Researchers discovered two genes, ARTS1 and IL23R, that cause ankylosing spondylitis (AS), a chronic form of arthritis that attacks the spine and also can target other joints and organs.
“We’ve long known that the HLA-B27 gene accounts for 40 percent of the overall cause of AS,” says John D. Reveille, M.D., professor and director of the division of rheumatology and clinical immunogenetics at University of Texas Medical School at Houston. “Now we have found two new genes. Together with HLA-B27, these genes account for roughly 70 percent of the overall cause.”
Researchers from Wellcome Trust Centre for Human Genetics used genome-wide association scanning to analyze DNA samples from 1,000 patients with ankylosing spondylitis and a further 1,500 unaffected people. The researchers found that ARTS1 and IL23R increase the risk of developing the disease. The findings from this study were then confirmed by the UT Houston team.
The scientists believes that the identification of ARTS1 may explain HLA-B27’s role in AS. A protein created by the HLA-B27 gene takes fragments of pathogens and displays them on the outside of immune cells. These fragments then trigger the immune system to fight against the pathogen. ARTS1 is involved in breaking up the pathogen into bite-size chunks that can be displayed by HLA-B27.
The IL23R gene is known to play a role in the immune response to infection, providing instructions for making a receptor present on the surface of several types of immune cells. This receptor is also recognized for its part in a number of autoimmune diseases such as Crohn's disease and psoriasis.

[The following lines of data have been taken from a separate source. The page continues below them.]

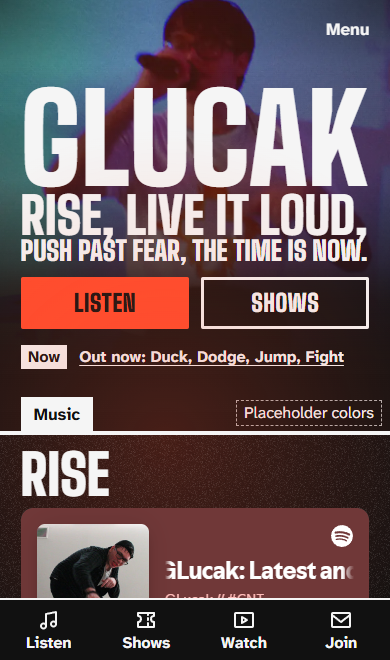
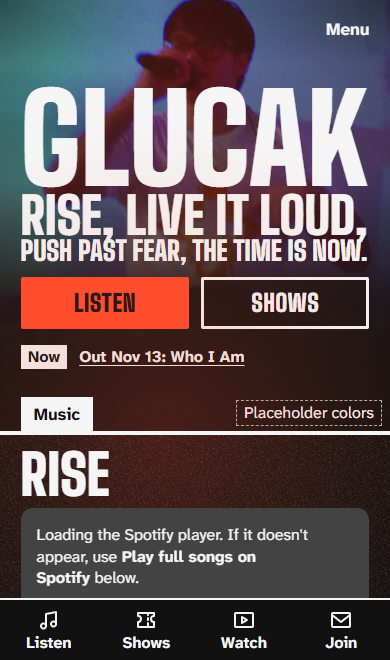
Now line by release date (D45), L2 review fixes (D43), headings never blank (D47)
The Now line picks per visit: a release within 14 days ('Out Nov 13: Who I Am'), 'Out
today', 'Out now' for a week, then the next show or open mic within 14 days, else the
newest release; never 'Pre-save'. The phone bar's Shop needs an available product with a
link; rows go inert and Save waits for uploads while saving; sold-out products sort
last. app.js hides only below-the-fold headings at load, so no-JS and print show every
phrase; buttons get instant :active colour swaps. 105 tests.

Changed region(s): [[0.0308, 0.7576, 0.9538, 0.9091], [0.2769, 0.5152, 0.8923, 0.5758]]

diff --git a/test/shows.test.js b/test/shows.test.js
@@ -101,15 +101,40 @@ test('empty state: never blank, Played rows if any, no Request button without a 
   assert.ok(showsHtml([row({ venue: 'Old' })], now, { past: true }).includes('Played'));
 });
 
-test('Now line: next show within 14 days, else empty so the release line stays; escaped', () => {
-  const now = noon('2026-12-01');
-  assert.equal(nowHtml([row({ date: '2026-12-04', venue: 'Pub', city: 'Philly' })], now), '<a href="#shows">Next show: Pub, Philly</a>');
-  assert.equal(nowHtml([row({ date: '2026-12-04', type: 'open-mic', venue: 'Cafe', city: 'Horsham' })], now), '<a href="#shows">Next open mic: Cafe, Horsham</a>');
-  assert.equal(nowHtml([row({ date: '2026-12-21' })], now), ''); // 20 days
-  assert.equal(nowHtml([row({ date: '2026-12-15' })], now).startsWith('<a'), true); // day 14 counts
-  assert.equal(nowHtml([row({ date: '2026-11-20' })], now), ''); // past
-  const bad = nowHtml([row({ date: '2026-12-04', venue: '<script>x</script>', city: "' OR 1=1 --" })], now);
-  assert.ok(!bad.includes('<script>') && bad.includes('&lt;script&gt;'));
+const WIA = { title: 'Who I Am', date: '2026-11-13', link: 'https://wingsmusic.lnk.to/WhoIAm' };
+const GO = { title: 'Go', date: '2026-03-20', link: 'https://wingsmusic.lnk.to/370407-Go' };
+const link = (href, text, label, rel = ' rel="noopener"') => `<a href="${href}" aria-label="${label}"${rel}>${text}</a>`;
+const OUT13 = link(WIA.link, 'Out Nov 13: Who I Am', 'Who I Am, out Nov 13. Opens the release link');
+
+test('Now line D45: Nov 6 / 13 / 20 / 21 pick Out Nov 13, Out today, Out now, then a show or the newest release', () => {
+  const rels = [GO, WIA];
+  assert.equal(nowHtml([], noon('2026-11-06'), rels), OUT13);
+  assert.equal(nowHtml([], noon('2026-10-30'), rels), OUT13, '14 days ahead');
+  assert.ok(!nowHtml([], noon('2026-10-29'), rels).includes('Out Nov 13'), '15 days ahead: not yet');
+  assert.equal(nowHtml([], noon('2026-11-13'), rels), link(WIA.link, 'Out today: Who I Am', 'Listen to Who I Am'));
+  assert.equal(nowHtml([], noon('2026-11-20'), rels), link(WIA.link, 'Out now: Who I Am', 'Listen to Who I Am'));
+  const show = row({ date: '2026-11-28', venue: 'The Rail', city: 'Doylestown' });
+  assert.equal(nowHtml([show], noon('2026-11-21'), rels), link('#shows', 'Nov 28: The Rail, Doylestown', 'The Rail, Doylestown, Nov 28. Details', ''));
+  assert.equal(nowHtml([], noon('2026-11-21'), rels), link(WIA.link, 'Out now: Who I Am', 'Listen to Who I Am'), 'newest release');
+  assert.equal(nowHtml([row({ date: '2026-12-21' })], noon('2026-11-21'), [GO]), link(GO.link, 'Out now: Go', 'Listen to Go'), 'show too far: newest');
+  assert.equal(nowHtml([], noon('2026-11-21'), []), '', 'nothing at all');
+});
+
+test('Now line D45: a show on the day says Today; a coming release beats a show; day 14 counts, 15 does not', () => {
+  assert.equal(nowHtml([row({ date: '2026-12-01', venue: 'Pub', city: 'Philly' })], noon('2026-12-01'), []), link('#shows', 'Today: Pub, Philly', 'Pub, Philly, Dec 1. Details', ''));
+  assert.equal(nowHtml([row({ date: '2026-11-08' })], noon('2026-11-06'), [GO, WIA]), OUT13);
+  assert.ok(nowHtml([row({ date: '2026-12-15' })], noon('2026-12-01'), []).includes('#shows'));
+  assert.equal(nowHtml([row({ date: '2026-12-16' })], noon('2026-12-01'), []), '');
+  assert.equal(nowHtml([row({ date: '2026-11-20' })], noon('2026-12-01'), []), ''); // past
+  assert.ok(!nowHtml([], noon('2026-11-06'), [WIA]).includes('Pre-save'));
+});
+
+test('Now line D45: everything escaped, release links http(s) only', () => {
+  const bad = nowHtml([row({ date: '2026-12-04', venue: '<script>x</script>', city: "' OR 1=1 --" })], noon('2026-12-01'), []);
+  assert.ok(!bad.includes('<script>') && bad.includes('&lt;script&gt;') && bad.includes('&#39; OR 1=1 --'));
+  const rel = nowHtml([], noon('2026-11-06'), [{ ...WIA, title: '<img src=x onerror=1>"', link: 'https://x.example/?a="b"&c=<' }]);
+  assert.ok(!rel.includes('<img') && rel.includes('&lt;img') && !rel.includes('"b"'));
+  assert.equal(nowHtml([], noon('2026-11-06'), [{ ...WIA, link: 'javascript:alert(1)' }]), '');
 });
 
 test('poster art: only the poster li has it, rows never', async () => {

diff --git a/src/lib/shows.js b/src/lib/shows.js
@@ -76,14 +76,34 @@ export function showsHtml(rows, now = new Date(), { limit = Infinity, past = fal
   return out;
 }
 
+const dayDiff = (a, b) => Math.round((Date.parse(a) - Date.parse(b)) / 864e5);
+const link = (href, text, label) => `<a href="${esc(href)}"${label ? ` aria-label="${esc(label)}"` : ''}${href === '#shows' ? '' : ' rel="noopener"'}>${esc(text)}</a>`;
+
 /**
- * The Now line's show variant (DESIGN.md section 7, D18): "Next show: Venue, City" ("Next open mic:" for open mics) linked to #shows when the next upcoming
- * row is within 14 days (New York days), else '' so the static release line stays. Escaped like the list.
+ * The Now line (D45, copy in docs/copy/round2.md), picked per visit by New York day. In order:
+ * A release 1-14 days ahead "Out Nov 13: Title"; B release day "Out today: Title"; C 1-7 days after "Out now: Title";
+ * D next show or open mic within 14 days "Nov 20: Venue, City" ("Today: ..." on the day, linking #shows); E newest release "Out now: Title".
+ * '' if nothing applies (the static release line then stays). Escaped; release links http(s) only; never "Pre-save".
+ * Shows are validated rows; `releases` is the raw releases.json list.
  */
-export function nowHtml(rows, now = new Date()) {
+export function nowHtml(rows, now = new Date(), releases = []) {
+  const today = etDay(now);
+  const rel = releases.filter((r) => r && typeof r.title === 'string' && r.title.trim() && typeof r.date === 'string' && validDate(r.date) && httpUrl(r.link))
+    .map((r) => ({ ...r, d: dayDiff(r.date, today) })).sort((a, b) => a.d - b.d);
+  const out = (r, text, label) => link(r.link, text, label);
+  const a = rel.find((r) => r.d >= 1 && r.d <= 14), b = rel.find((r) => r.d === 0);
+  const c = rel.filter((r) => r.d < 0 && r.d >= -7).pop();
+  const pretty = (d) => new Date(`${d}T12:00:00Z`).toLocaleDateString('en-US', { month: 'short', day: 'numeric', timeZone: 'UTC' });
+  const listen = (r, text) => out(r, text, `Listen to ${r.title}`);
+  if (a) return out(a, `Out ${pretty(a.date)}: ${a.title}`, `${a.title}, out ${pretty(a.date)}. Opens the release link`);
+  if (b) return listen(b, `Out today: ${b.title}`);
+  if (c) return listen(c, `Out now: ${c.title}`);
   const ok = rows.filter((r) => { try { return validateShow(r); } catch { return false; } });
   const next = splitShows(ok, now).upcoming[0];
-  if (!next) return '';
-  const days = (Date.parse(next.date) - Date.parse(etDay(now))) / 864e5;
-  return days <= 14 ? `<a href="#shows">${next.type === 'open-mic' ? 'Next open mic' : 'Next show'}: ${place(next)}</a>` : '';
+  if (next && dayDiff(next.date, today) <= 14) {
+    const when = next.date === today ? 'Today' : pretty(next.date);
+    return link('#shows', `${when}: ${next.venue}, ${next.city}`, `${next.venue}, ${next.city}, ${pretty(next.date)}. Details`);
+  }
+  const latest = rel.filter((r) => r.d < 0).pop();
+  return latest ? listen(latest, `Out now: ${latest.title}`) : '';
 }

diff --git a/src/styles/global.css b/src/styles/global.css
@@ -135,6 +135,9 @@ p { text-wrap: pretty; }
 .btn-line { background: color-mix(in srgb, var(--bg) 62%, transparent); color: var(--text); }
 .btn-small { min-height: 48px; padding-inline: 1.1rem; font-size: 1.3rem; }
 .btn-show { background: var(--text); color: var(--bg); min-height: 48px; font-size: 1.25rem; padding-inline: 1rem; }
+/* Instant press feedback, no transition (D47). */
+.btn-solid:active { background: var(--text); border-color: var(--text); color: var(--bg); }
+.btn-line:active, .btn-show:active { background: var(--accent); border-color: var(--accent); color: var(--accent-text); }
 @media (hover: hover) {
   .btn-solid:hover { background: var(--text); border-color: var(--text); color: var(--bg); }
   .btn-line:hover { background: var(--text); color: var(--bg); }
@@ -187,6 +190,7 @@ html[data-home][data-motion] .site-header:not(.is-solid):not(:has(details[open])
   display: flex; align-items: center; min-height: 56px;
   font-family: var(--font-display); font-weight: 900; font-size: 2.25rem; text-transform: uppercase; text-decoration: none;
 }
+.sheet a:active { background: var(--accent); color: var(--accent-text); }
 @media (min-width: 900px) {
   :root { --header-h: 72px; }
   .nav-desktop { display: flex; }
@@ -314,9 +318,11 @@ html[data-hero='b'] .slot img { width: 100%; height: 100%; object-fit: cover; ob
 .ln-now2 { font-size: calc(100cqi / var(--w-now2)); margin-top: 0.06em; }
 
 @media (prefers-reduced-motion: no-preference) {
-  html[data-motion='on'] .fade .phrase { opacity: 0; transition: opacity 0.6s ease-out; }
-  html[data-motion='on'] .fade.seen .phrase { opacity: 1; }
+  /* app.js adds .fade-wait, and only to headings below the first screen at load: no JS, no blank phrases (D47). */
+  html[data-motion='on'] .fade.fade-wait .phrase { opacity: 0; transition: opacity 0.6s ease-out; }
+  html[data-motion='on'] .fade.fade-wait.seen .phrase { opacity: 1; }
 }
+@media print { .fade .phrase { opacity: 1 !important; transition: none !important; } }
 
 /* ---------- Rise ---------- */
 .rise-player { margin-top: var(--space-s); }
@@ -577,6 +583,8 @@ iframe.yt { width: 100%; border: 0; }
 /* The whole card is one link to its detail (#product-<id>). No hover animation (section 8): only the name underlines. */
 .product-link { position: relative; display: grid; gap: 0.35rem; align-content: start; height: 100%; text-decoration: none; }
 .product-link:focus-visible { outline-offset: 4px; }
+.product-card:active .product-media { filter: brightness(0.85); }
+.product-card:active .product-name { text-decoration: underline; text-decoration-thickness: 0.06em; text-underline-offset: 0.1em; }
 @media (hover: hover) { .product-link:hover .product-name { text-decoration: underline; text-decoration-thickness: 0.06em; text-underline-offset: 0.1em; } }
 .product-media {
   display: block; width: 100%; height: auto; aspect-ratio: 1; object-fit: cover;

diff --git a/public/js/edit.js b/public/js/edit.js
@@ -134,6 +134,7 @@
   const TYPES = [['shirt', 'Shirt'], ['hoodie', 'Hoodie'], ['cd', 'CD'], ['vinyl', 'Vinyl'], ['sticker', 'Sticker'], ['other', 'Other']];
   const STATUSES = [['coming-soon', 'Coming soon'], ['available', 'Available (shows Buy once it has a Link)'], ['sold-out', 'Sold out'], ['sample', 'Sample (shows Coming soon, no price)']];
   const SHORT = { 'coming-soon': 'Coming soon', available: 'Available', 'sold-out': 'Sold out', sample: 'Sample' };
+  let uploads = 0; // photo uploads on their way
   const IMAGE = /^\/media\/(?:shop\/[a-z0-9]+(?:-[a-z0-9]+)*\.(?:webp|png|jpg)|uploads\/[a-f0-9]{32}\.webp)$/; // same rule as the server
   const UPLOADABLE = ['image/jpeg', 'image/png', 'image/webp'];
   const slug = (s) => s.toLowerCase().normalize('NFKD').replace(/[^a-z0-9]+/g, '-').replace(/^-+|-+$/g, '').slice(0, 60).replace(/-+$/, '');
@@ -178,7 +179,9 @@
       const f = file.files[0];
       if (!f) return;
       say(upMsg, 'Uploading…', 'busy');
-      const r = await upload(f);
+      uploads++;
+      let r;
+      try { r = await upload(f); } finally { uploads--; }
       file.value = '';
       if (!r.path) return say(upMsg, r.message, 'error');
       image.value = r.path;
@@ -335,12 +338,14 @@
   const saving = { shows: false, products: false };
   async function save(kind) {
     if (saving[kind]) return; // no second save while one is on its way
-    const t = T[kind], list = rows(kind), btn = $(kind === 'shows' ? 'save' : 'p-save');
+    const t = T[kind], list = rows(kind), btn = $(kind === 'shows' ? 'save' : 'p-save'), add = $(kind === 'shows' ? 'add' : 'p-add');
+    if (kind === 'products' && uploads) return say(t.msg, 'Uploading…', 'busy'); // an upload would land in a row the reply rebuilds
     for (const r of list) { say(r.err, ''); r.classList.remove('bad'); }
     saving[kind] = true;
     btn.setAttribute('aria-disabled', 'true');
+    t.list.inert = true; add.disabled = true; // edits made now would be replaced by the reply
     say(t.msg, 'Saving…', 'busy');
-    try { await send(kind, t, list); } finally { saving[kind] = false; btn.removeAttribute('aria-disabled'); }
+    try { await send(kind, t, list); } finally { saving[kind] = false; btn.removeAttribute('aria-disabled'); t.list.inert = false; add.disabled = false; }
   }
   async function send(kind, t, list) {
     let r;

diff --git a/test/products.test.js b/test/products.test.js
@@ -110,7 +110,7 @@ test('shopLinks: nav + footer follow enabled; the bar swaps Watch for Shop only 
     + '<nav class="phone-bar"><a href="/shows/">Shows</a><!--gl:watch--><a href="/#shows-video"><span>Watch</span></a><!--/gl:watch--></nav>'
     + '<p class="closing"><a href="/shows/">Shows.</a><!--gl:footer-shop--> <a href="#join">Join.</a></p>';
   const samples = [good({ status: 'sample' }), good({ id: 'b', status: 'coming-soon' }), good({ id: 'c', status: 'sold-out' })];
-  const one = [...samples, good({ id: 'd', status: 'available' })];
+  const one = [...samples, good({ id: 'd', status: 'available', link: 'https://shop.example/d' })];
   const off = shopLinks(page, { enabled: false, path: '/', rows: one });
   assert.ok(!off.includes('/shop/') && off.includes('<span>Watch</span>') && !off.includes('gl:nav-shop'), 'off: nothing, even with an available product');
   const only = shopLinks(page, { enabled: true, path: '/shop/', rows: samples });
@@ -141,4 +141,16 @@ test('L2 markup: status classes + words, tape only for sample / sold-out, card i
   const h = html('coming-soon');
   assert.match(h, /<li class="product-card"[^>]*><a class="product-link" href="#product-glucak-tee"><img class="product-media" src="[^"]+" alt=""/);
   assert.match(h, /<article class="product-detail"[^>]*><img class="product-media" src="[^"]+" alt="Tee &quot;x&quot;"/);
+});
+
+test('F1 (D43): an Available product with no link keeps Watch in the bar; one with a link swaps it', () => {
+  const page = '<nav><!--gl:watch--><a href="/watch/"><span>Watch</span></a><!--/gl:watch--></nav>';
+  assert.ok(shopLinks(page, { enabled: true, path: '/', rows: [good({ link: undefined })] }).includes('<span>Watch</span>'));
+  assert.ok(shopLinks(page, { enabled: true, path: '/', rows: [good({ link: 'https://shop.example/t' })] }).includes('<span>Shop</span>'));
+});
+
+test('D49: sold-out products sort last on /shop/, the rest keep their order', () => {
+  const html = productsHtml([good({ id: 'a', name: 'A', status: 'sold-out', order: 0 }), good({ id: 'b', name: 'B', order: 1 }), good({ id: 'c', name: 'C', order: 2 })]);
+  const ids = [...html.match(/<ul class="shop-grid">[\s\S]*?<\/ul>/)[0].matchAll(/href="#product-(\w+)"/g)].map((m) => m[1]);
+  assert.deepEqual(ids, ['b', 'c', 'a']);
 });

diff --git a/server.js b/server.js
@@ -19,6 +19,7 @@ const ROOT = import.meta.dirname;
 const env = process.env;
 const DIST = normalize(env.DIST_DIR || join(ROOT, 'dist')); // normalized, so forward slashes on Windows still match
 const SHOWS = env.SHOWS_FILE || join(ROOT, 'src/data/shows.json'); // the shipped list
+const RELEASES = env.RELEASES_FILE || join(ROOT, 'src/data/releases.json');
 const PRODUCTS = env.PRODUCTS_FILE || join(ROOT, 'src/data/products.json'); // the shipped SAMPLE products
 const PORT = Number(env.PORT) || 8080;
 const PROD = env.NODE_ENV === 'production' || Boolean(env.WEBSITE_SITE_NAME); // App Service sets WEBSITE_SITE_NAME
@@ -71,8 +72,10 @@ function inject(html, path) {
   const shows = html.includes('<!--gl:shows-->'), now = html.includes('<!--gl:now-->');
   if (!shows && !now) return html;
   const rows = readShows(DATA, SHOWS);
-  if (now) { // a show within 14 days replaces the static release line between the markers; otherwise the release line stays
-    const line = nowHtml(rows, new Date());
+  if (now) { // D45: the dated line replaces the static one between the markers; '' leaves the static one
+    let rel = [];
+    try { rel = JSON.parse(readFileSync(RELEASES, 'utf8')); } catch { /* no releases file: shows only */ }
+    const line = nowHtml(rows, new Date(), Array.isArray(rel) ? rel : []);
     if (line) html = html.replace(/<!--gl:now-->[\s\S]*?<!--\/gl:now-->/, () => line);
   }
   return shows ? html.replace('<!--gl:shows-->', () => showsHtml(rows, new Date(), path === '/' ? { limit: 3, allLink: '/shows/' } : { past: true })) : html;

diff --git a/src/lib/products.js b/src/lib/products.js
@@ -73,7 +73,7 @@ export function checkProducts(list) {
 }
 
 const valid = (rows) => rows.filter((r) => { try { return validateProduct(r); } catch { return false; } });
-const sorted = (rows) => valid(rows).sort((a, b) => a.order - b.order || a.name.localeCompare(b.name));
+const sorted = (rows) => valid(rows).sort((a, b) => (a.status === 'sold-out') - (b.status === 'sold-out') || a.order - b.order || a.name.localeCompare(b.name));
 export const price = (cents) => (cents === 0 ? 'Free' : `$${(cents / 100).toFixed(2)}`);
 const buyable = (p) => p.status === 'available' && Boolean(p.link);
 /** The label a fan sees: Buy (a link) only when it's for sale and has the provider's page. */
@@ -111,7 +111,7 @@ const BAG = '<svg viewBox="0 0 24 24" aria-hidden="true"><path d="M5 8h14l-1 12H
  *  something is buyable (D42); `rows` are the products. Off: markers emptied, Watch stays. */
 export function shopLinks(html, { enabled, path, rows = [] }) {
   const cur = path.startsWith('/shop/') ? ' aria-current="page"' : '';
-  const bar = enabled && valid(rows).some((p) => p.status === 'available');
+  const bar = enabled && valid(rows).some(buyable);
   return html
     .replaceAll('<!--gl:nav-shop-->', enabled ? `<a href="/shop/"${cur}>Shop</a>` : '')
     .replace(/<!--gl:watch-->([\s\S]*?)<!--\/gl:watch-->/, (_, watch) => (bar ? `<a href="/shop/"${cur}>${BAG}<span>Shop</span></a>` : watch))

diff --git a/test/build.test.js b/test/build.test.js
@@ -153,3 +153,17 @@ test('shop: /shop/ has the marker; every page carries the empty Shop markers and
     assert.ok(!h.includes('href="/shop/"'), `${p}: no static Shop link`);
   }
 });
+
+test('D47: no phrase hidden by default (only .fade-wait, added by app.js), print shows all, :active has no transition', () => {
+  const css = [...html('/').matchAll(/<style[^>]*>([\s\S]*?)<\/style>/g)].map((m) => m[1]).join('\n');
+  for (const m of css.matchAll(/([^{}]+)\{([^{}]*opacity:\s*0[;}][^{}]*)\}/g)) if (/\.phrase/.test(m[1])) assert.match(m[1], /\.fade-wait/, `hidden phrase needs the JS class: ${m[1]}`);
+  assert.match(css, /@media print\s*\{[^}]*\.fade \.phrase\s*\{[^}]*opacity:\s*1/);
+  for (const sel of ['.btn-solid:active', '.btn-line:active', '.product-card:active', '.sheet a:active', '.phone-bar a:active']) {
+    const rules = [...css.matchAll(/([^{}]*)\{([^{}]*)\}/g)].filter((m) => m[1].includes(sel));
+    assert.ok(rules.length, `${sel} rule`);
+    assert.ok(rules.every((m) => !/transition|animation/.test(m[2])), `${sel} has no transition`);
+  }
+  const app = readFileSync(join(import.meta.dirname, '../public/js/app.js'), 'utf8');
+  assert.ok(app.includes("classList.add('fade-wait')") && app.includes('>= innerHeight'));
+  assert.match(css, /prefers-reduced-motion:\s*no-preference\)\s*\{[^}]*\.fade\.fade-wait/);
+});

diff --git a/test/server.test.js b/test/server.test.js
@@ -17,6 +17,7 @@ writeFileSync(join(dir, 'shows.json'), JSON.stringify([
 ]));
 process.env.DIST_DIR = dir;
 process.env.SHOWS_FILE = join(dir, 'shows.json');
+process.env.RELEASES_FILE = join(dir, 'none.json'); // no releases: the show/static lines are tested here, D45 in shows.test.js
 process.env.DATA_DIR = join(dir, 'data'); // no saved list: the shipped file is used
 const { server, clientIp } = await import('../server.js');
 let base;
@@ -89,8 +90,8 @@ test('Now marker: a show within 14 days replaces the release line; none leaves i
   const fs = await import('node:fs');
   fs.writeFileSync(join(dir, 'index.html'), '<p><!--gl:now--><a>Out now: X</a><!--/gl:now--></p>');
   const near = await (await fetch(`${base}/`)).text(); // shows.json has a show in 5 days
-  assert.ok(near.includes('Next show:') && !near.includes('Out now: X'));
+  assert.ok(near.includes('#shows') && near.includes('&lt;script&gt;') && !near.includes('Out now: X'));
   fs.writeFileSync(join(dir, 'shows.json'), JSON.stringify([{ date: d(20), type: 'show', venue: 'V', city: 'C' }]));
   const far = await (await fetch(`${base}/`)).text();
-  assert.ok(far.includes('Out now: X') && !far.includes('Next show:'));
+  assert.ok(far.includes('Out now: X') && !far.includes('#shows'));
 });

diff --git a/test/shop.test.js b/test/shop.test.js
@@ -223,3 +223,14 @@ test('/edit/ L2: collapsed rows, radio statuses, Stay plain, no innerHTML / XHR 
   assert.ok(js.includes('r.up.disabled = i === 0') && js.includes('r.down.disabled = i === list.length - 1'), 'ends disabled');
   assert.ok(js.includes("btn.setAttribute('aria-disabled', 'true')") && js.includes('if (saving[kind]) return'), 'Save guarded while saving');
 });
+
+test('F2 (D43): Save makes the rows inert and disables Add until the reply; Save waits for a busy upload', async () => {
+  const js = await (await get('/js/edit.js')).text();
+  const fn = js.slice(js.indexOf('async function save(kind)'), js.indexOf('async function send('));
+  const fin = fn.slice(fn.indexOf('finally'));
+  assert.ok(fn.includes('t.list.inert = true') && fn.includes('add.disabled = true'), 'locked while saving');
+  assert.ok(fin.includes('t.list.inert = false') && fin.includes('add.disabled = false'), 'cleared in finally');
+  assert.ok(fn.indexOf('t.list.inert = true') < fn.indexOf('await send('), 'set before the POST');
+  assert.ok(fn.includes("uploads) return say(t.msg, 'Uploading…', 'busy')"), 'upload guard');
+  assert.ok(js.includes('uploads++') && js.includes('finally { uploads--; }'), 'upload counter balanced even on a throw');
+});

diff --git a/public/js/app.js b/public/js/app.js
@@ -48,7 +48,11 @@
   const fades = new IntersectionObserver((list) => {
     for (const e of list) if (e.isIntersecting) { e.target.classList.add('seen'); fades.unobserve(e.target); }
   }, { threshold: 0.2 });
-  document.querySelectorAll('.fade').forEach((n) => fades.observe(n));
+  // Only headings below the first screen at load wait (D47): with no JS, a failed script or print, every phrase shows.
+  document.querySelectorAll('.fade').forEach((n) => {
+    if (n.getBoundingClientRect().top >= innerHeight) n.classList.add('fade-wait');
+    fades.observe(n);
+  });
 
   /* ---------- Sign-up: posts to our own server. Without JS the form posts normally. ---------- */
   const form = $('#signup');

diff --git a/HANDOFF.md b/HANDOFF.md
@@ -61,6 +61,8 @@
   `docs/review/photo-treatments/` DONE (018f486, sheet.png). Picks: hero A (a) era grade, hero B (b) riso / (f) MCCC,
   Live It Loud (c) poster, Push Past Fear (d) crowd, About (e) contact strip (swap its HANDS frame). **Privacy:** the
   child in the crowd is in frame on the current hero A + likely Push Past Fear; (a) and (d) leave him out: swap soon.
+- **Desktop (2026-11-06): verdict rows 2-4 done** (D45 Now line live: 'Out Nov 13: Who I Am'; F1 / F2 / D49; D47
+  headings visible without JS + print, instant :active). `npm test` 105/105. Next: row 7 (port the Laptop's rows 5-6).
 - **Desktop (2026-11-06): L2 ported** (shop :target details, line-art samples, glyph + word statuses; admin collapsed
   rows, radio statuses, overlay upload, Save guard; D42 bar rule). `npm test` 99/99. Claims released except `server.js`, `src/lib/`.
 - **Desktop research round 2 (owner 2026-11-06):** web design + music art, how to do both better. Claimed:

Investigators from the Australo-Anglo-American Spondylitis Consortium were also involved in this study. The findings are published in the October 21 online edition of Nature Genetics.